Research in organometallic chemistry involves using transition metals to manipulate the chemical bonds of organic molecules in order to transform the organics into higher value products.  David Vicic employs a mix of focused exploratory chemistry, catalyst screening, and computational studies, to unravel how different metal/scaffold platforms could be used to either improve known reactions or carry out their own unique transformations.

Many modern processes used to make industrially important molecules employ rare and expensive metal catalysts like palladium and rhodium. Vicic, professor of chemistry, is trying to understand how to control the reactivity of more earth abundant and environmentally benign metals like copper, nickel, and iron in order to carry out similar transformations.


“The price of rhodium is about 600 times more expensive than nickel and far more compared to iron, so there is big motivation for learning how to control the reactivity of base metals.”

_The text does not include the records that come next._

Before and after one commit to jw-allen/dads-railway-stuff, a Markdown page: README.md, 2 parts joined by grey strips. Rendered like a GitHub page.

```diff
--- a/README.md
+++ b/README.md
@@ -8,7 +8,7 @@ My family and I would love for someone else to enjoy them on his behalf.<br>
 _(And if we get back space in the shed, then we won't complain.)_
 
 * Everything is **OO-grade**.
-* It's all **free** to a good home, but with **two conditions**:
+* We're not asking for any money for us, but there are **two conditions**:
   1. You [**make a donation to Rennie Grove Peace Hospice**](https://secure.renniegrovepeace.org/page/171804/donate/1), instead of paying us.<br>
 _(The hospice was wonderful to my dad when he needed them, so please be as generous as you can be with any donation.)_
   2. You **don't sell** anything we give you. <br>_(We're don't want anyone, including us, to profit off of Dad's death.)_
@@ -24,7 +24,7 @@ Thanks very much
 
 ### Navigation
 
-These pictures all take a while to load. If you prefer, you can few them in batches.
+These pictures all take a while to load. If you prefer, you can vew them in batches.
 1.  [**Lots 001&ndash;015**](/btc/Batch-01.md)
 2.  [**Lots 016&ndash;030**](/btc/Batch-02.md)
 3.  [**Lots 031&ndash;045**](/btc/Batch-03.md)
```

“The price of rhodium is about 600 times more expensive than nickel and far more compared to iron,” Vicic notes, “so there is big motivation for learning how to control the reactivity of base metals.”

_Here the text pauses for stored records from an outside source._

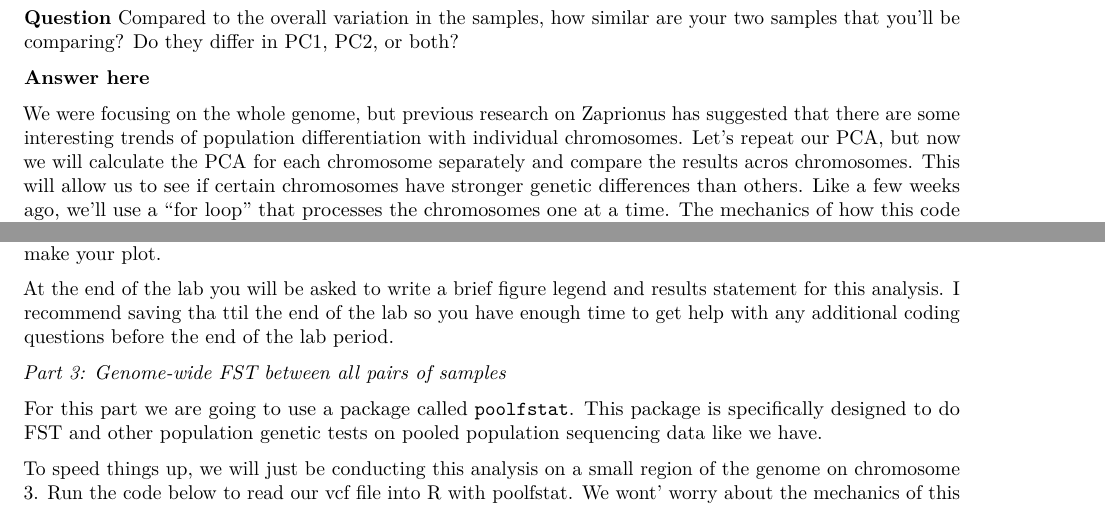
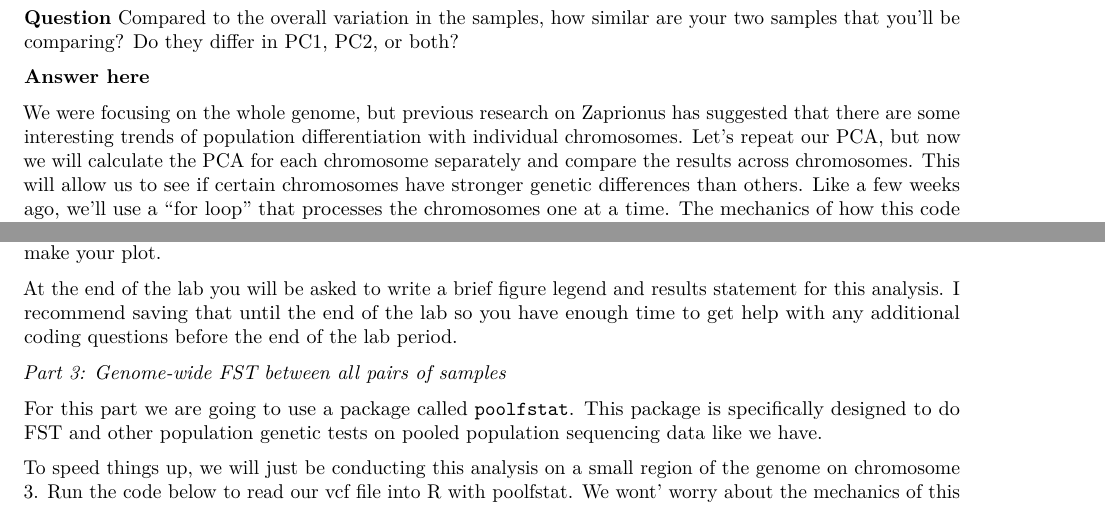
Before and after one commit to ericksonp/bio327_w10_s24, an R Markdown document (Lab_week10_S24.Rmd): two parts of pages 4 and 6 of 9, joined at a grey line, cut so that both start at the same text. Rendered offline with R 4.5, knitr and Pandoc, then LaTeX, with nearby package versions; some code elsewhere in the file could not run offline.

Commit message:
Add files via upload

````diff
--- a/Lab_week10_S24.Rmd
+++ b/Lab_week10_S24.Rmd
@@ -171,7 +173,7 @@ ggplot(pca.data)+geom_point(aes(x=  ,
 
 **Answer here**
 
-We were focusing on the whole genome, but previous research on Zaprionus has suggested that there are some interesting trends of population differentiation with individual chromosomes. Let's repeat our PCA, but now we will calculate the PCA for each chromosome separately and compare the results acros chromosomes. This will allow us to see if certain chromosomes have stronger genetic differences than others. Like a few weeks ago, we'll use a "for loop" that processes the chromosomes one at a time. The mechanics of how this code works are too complicated to go through today, so you can just run this code and proceed to the steps below.
+We were focusing on the whole genome, but previous research on Zaprionus has suggested that there are some interesting trends of population differentiation with individual chromosomes. Let's repeat our PCA, but now we will calculate the PCA for each chromosome separately and compare the results across chromosomes. This will allow us to see if certain chromosomes have stronger genetic differences than others. Like a few weeks ago, we'll use a "for loop" that processes the chromosomes one at a time. The mechanics of how this code works are too complicated to go through today, so you can just run this code and proceed to the steps below.
 
 ```{r}
 pca.chrom<-foreach(chrom=c(1:5))%do%{
@@ -266,7 +268,7 @@ Before moving on, check with Dr. E about your answers. Then, develop the code fo
 
 ```
 
-At the end of the lab you will be asked to write a brief figure legend and results statement for this analysis. I recommend saving tha ttil the end of the lab so you have enough time to get help with any additional coding questions before the end of the lab period.
+At the end of the lab you will be asked to write a brief figure legend and results statement for this analysis. I recommend saving that until the end of the lab so you have enough time to get help with any additional coding questions before the end of the lab period.
 
 *Part 3: Genome-wide FST between all pairs of samples*
 
````
Also changed, not shown: Lab_week10_S24.Rmd (2 more changed lines).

A metal-mediated transformation of particular interest to the Vicic lab involves replacing certain hydrogens in organic molecules with fluorine.  Fluorination can increase the chemical and thermal stability of organic molecules.

“The Teflon surface of a non-stick frying pan is largely fluorinated, as are special gaskets and seals that could withstand corrosive conditions.”

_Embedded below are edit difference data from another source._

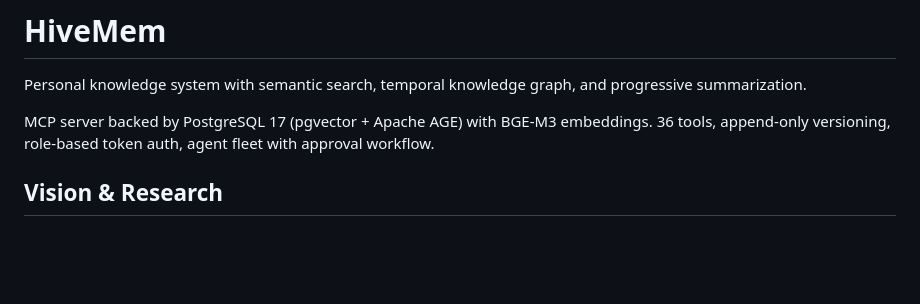
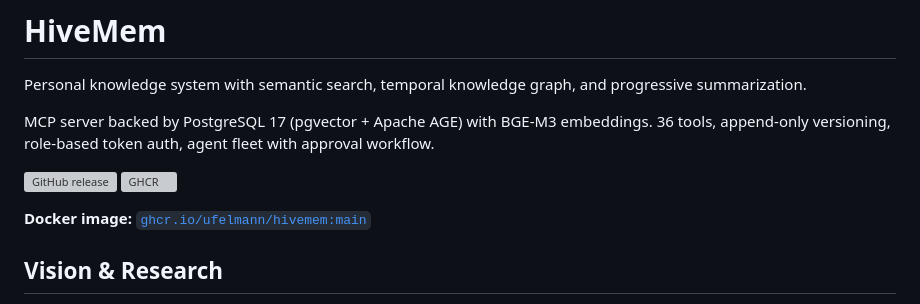
Before and after one commit to ufelmann/HiveMem, a Markdown page: README.md, the part around the change. GitHub-like rendering; blank space fills up the shorter version; grey boxes are pictures that could not be loaded.

Commit message:
docs: add GHCR container link and badges to README

```diff
--- a/README.md
+++ b/README.md
@@ -3,6 +3,11 @@
 Personal knowledge system with semantic search, temporal knowledge graph, and progressive summarization.
 
 MCP server backed by PostgreSQL 17 (pgvector + Apache AGE) with BGE-M3 embeddings. 36 tools, append-only versioning, role-based token auth, agent fleet with approval workflow.
+
+[![GitHub release](https://img.shields.io/github/v/release/ufelmann/HiveMem)](https://github.com/ufelmann/HiveMem/releases)
+[![GHCR](https://img.shields.io/badge/ghcr.io-ufelmann%2Fhivemem-blue)](https://ghcr.io/ufelmann/hivemem)
+
+**Docker image:** [`ghcr.io/ufelmann/hivemem:main`](https://github.com/ufelmann/HiveMem/pkgs/container/hivemem)
 
 ## Vision & Research
 
```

Vicic adds that fluorination is also important to the drug industry.  “Pharmaceutical companies have an interest because they can replace some hydrogen atoms in drugs with fluorine to make them last longer in the body so they can get to their targets without decomposing.”

The stabilizing properties of fluorine, however, can also be a hindrance when it comes to developing new ways to prepare organofluorines, because fluorine also makes the metal catalyst super stable and less reactive, says Vicic.  “Many of the metal-catalyzed transformations that happen with normal organic substrates are slow with fluorinated ones. We’re trying to figure out why and what we can do to the metal environment to improve catalysis.”

In this vein for his DOE-funded research, the Vicic lab has been preparing well-defined fluorine- containing organometallic complexes in order to see how they can be coaxed into targeted reactivity patterns.